Which is fine, especially since the MC of this book, Imeris, who was just a baby in Crossroads of Canopy, is a much more compelling character than Unar ever was. Where Unar was arrogant and self-righteous, Imeris is a practical, humble badass.

Everything about this book is so much stronger than the first. And since it follows a new MC, you can read Echoes of Understorey without having read Crossroads of Canopy and probably not be confused at all. Unar makes an appearance, as do many of the side characters from her journey. The familiarity is nice. But Imeris is a much stronger character, not just in terms of her abilities, but in terms of the author's craft.

Anyway, Imeris is out with one goal in mind: to kill the body-snatching sorceress who was at the root of Unar's problems in book one. A lot of stuff gets in Imeris's way, most notably being swept up in a historic Hunt called by the rulers of Canopy.

Imeris is quite possibly the best warrior alive in her world, but she is humble about it and just wants to do her duty to rid her world of the sorceress and then maybe take up farming like Unar has. Unlike Unar, Imeris doesn't want to be a legend at all, though she doesn't shun her legendary status once she achieves it. She uses it for good.

Like with the first book ending with Unar on a new, vastly different adventure, Imeris finds herself on the cusp of something new and exciting. The next book will focus on her brother Leaper, but I hope to see some of Imeris in her new role.

Anyway, the setting is superb, the action is excellent and the characters are all wonderful and well-crafted. Highly recommend checking this out!

Thursday
Dec272018

Crossroads of Canopy

So this book has a society of people living in the tops of mountain-sized trees, so you know anything I have to say about it is going to be heavily skewed by my tree nerdiness.
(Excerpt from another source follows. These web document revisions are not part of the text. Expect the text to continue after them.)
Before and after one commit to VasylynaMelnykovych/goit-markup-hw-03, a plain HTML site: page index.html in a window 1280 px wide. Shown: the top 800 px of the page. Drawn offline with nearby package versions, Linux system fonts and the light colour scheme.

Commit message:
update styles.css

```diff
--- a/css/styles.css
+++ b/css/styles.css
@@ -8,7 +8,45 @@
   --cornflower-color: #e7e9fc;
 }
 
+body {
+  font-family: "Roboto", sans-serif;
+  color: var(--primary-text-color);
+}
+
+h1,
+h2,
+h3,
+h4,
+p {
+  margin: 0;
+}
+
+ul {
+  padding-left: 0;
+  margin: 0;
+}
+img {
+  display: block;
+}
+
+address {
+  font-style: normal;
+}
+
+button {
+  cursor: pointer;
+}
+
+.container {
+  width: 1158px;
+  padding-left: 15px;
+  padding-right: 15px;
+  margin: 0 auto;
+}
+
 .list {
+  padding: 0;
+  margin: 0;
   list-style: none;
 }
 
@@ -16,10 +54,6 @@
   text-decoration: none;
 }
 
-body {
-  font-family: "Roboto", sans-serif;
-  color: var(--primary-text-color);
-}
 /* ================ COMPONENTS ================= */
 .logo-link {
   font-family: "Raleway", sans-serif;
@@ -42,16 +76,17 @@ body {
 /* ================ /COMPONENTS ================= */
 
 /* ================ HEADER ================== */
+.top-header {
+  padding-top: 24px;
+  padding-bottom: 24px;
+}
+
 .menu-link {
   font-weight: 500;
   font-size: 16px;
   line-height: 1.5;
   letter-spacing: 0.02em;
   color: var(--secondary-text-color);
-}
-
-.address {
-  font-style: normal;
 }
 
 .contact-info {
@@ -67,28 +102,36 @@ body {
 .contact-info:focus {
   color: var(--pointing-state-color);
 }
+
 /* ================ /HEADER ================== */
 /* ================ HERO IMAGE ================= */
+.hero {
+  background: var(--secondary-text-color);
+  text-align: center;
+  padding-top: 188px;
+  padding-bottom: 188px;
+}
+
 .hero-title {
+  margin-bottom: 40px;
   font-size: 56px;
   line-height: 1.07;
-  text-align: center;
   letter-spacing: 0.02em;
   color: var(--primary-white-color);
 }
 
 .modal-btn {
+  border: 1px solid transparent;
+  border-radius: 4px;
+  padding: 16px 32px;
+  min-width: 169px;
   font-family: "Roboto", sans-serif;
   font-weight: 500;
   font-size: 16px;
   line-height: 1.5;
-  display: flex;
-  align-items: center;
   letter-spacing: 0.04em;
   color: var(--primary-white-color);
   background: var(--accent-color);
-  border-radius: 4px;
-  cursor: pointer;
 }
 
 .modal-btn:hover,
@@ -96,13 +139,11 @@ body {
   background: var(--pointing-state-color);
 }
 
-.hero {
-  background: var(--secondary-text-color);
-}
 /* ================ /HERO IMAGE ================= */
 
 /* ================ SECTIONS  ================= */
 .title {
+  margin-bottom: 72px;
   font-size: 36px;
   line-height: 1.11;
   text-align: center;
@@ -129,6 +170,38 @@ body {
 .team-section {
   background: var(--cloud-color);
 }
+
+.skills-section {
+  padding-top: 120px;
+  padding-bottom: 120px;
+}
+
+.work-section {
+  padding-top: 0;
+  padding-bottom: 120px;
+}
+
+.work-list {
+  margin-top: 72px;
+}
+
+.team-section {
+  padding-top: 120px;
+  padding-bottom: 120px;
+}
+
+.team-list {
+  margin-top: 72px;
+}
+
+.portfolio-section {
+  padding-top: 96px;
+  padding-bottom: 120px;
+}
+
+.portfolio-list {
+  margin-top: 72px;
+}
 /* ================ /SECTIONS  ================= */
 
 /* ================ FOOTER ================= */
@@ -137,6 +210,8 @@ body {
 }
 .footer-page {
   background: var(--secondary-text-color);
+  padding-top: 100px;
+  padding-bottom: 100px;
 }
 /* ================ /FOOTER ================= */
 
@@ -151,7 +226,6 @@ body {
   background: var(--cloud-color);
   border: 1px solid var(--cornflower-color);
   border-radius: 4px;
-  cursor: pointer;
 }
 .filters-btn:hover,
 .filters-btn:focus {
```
The setting really is the best thing about the book, to be honest. It's richly imagined and described and I love the heck out of it. Of course I do! I want to live in Canopy forever and ever! Seriously though, trees that are MANY THOUSANDS OF FEET TALL!!!

*cough*

And that's about all that's good about this book. There's not much in the way of plot and the main character is awful. There are some side characters that I like all right, but the story is from the POV of Unar who is naive and deeply selfish. And whoadang arrogant.

This is also one of those books where most of the problems can be solved by people just sitting down and actually talking to each other. When books derive most of their conflict from this, it really truly annoys me.

The third act picks up significantly and Unar finally realizes what a steaming turd she is. And then she's driven not by arrogance but despair, except that she's kind of mopey, which is a touch annoying.

Anyway, anyone who loves trees as much as I do will probably like this book just fine, you'll find the setting is enough to buoy you through the dull bits. Otherwise, probably give this book a pass.

Wednesday
Oct032018

Furyborn

I really loved the concept of this book, and overall it was pretty cool, but a lot of things just fell flat for me so I didn't love it the way I hoped I would. I didn't hate it either, it was just kind of meh.

This is the story of two queens separated by 1000 years but with a surprising (not really) way that their lives intersect. In this story, angels are the enemy and humans are waiting for the Sun Queen to save them from utter destruction.

While this book does some fun things to invert tropes, I found it was a bit of a mess in how it did so. And I didn't care a whole lot for any of the characters. Both MCs were well portrayed, fully actualized characters, I just didn't connect with either of them. And Simon's character was just a hot mess. Nothing he did made a single lick of sense if I put any thought into it at all.

I just felt like the author was constantly trying to shoehorn in sexual tension with mixed results. And then there's the way the book just sort of... stops. I know that this is part of a trilogy and expected a lot of things to be left open, but there was no proper "end" all the same.

Anyway, having two lady MCs who kick a lot of ass plus some really cool world-building with a fun magic system makes this book worth reading despite the issues. I'll likely pick up the next book, Kingsbane, when it comes out.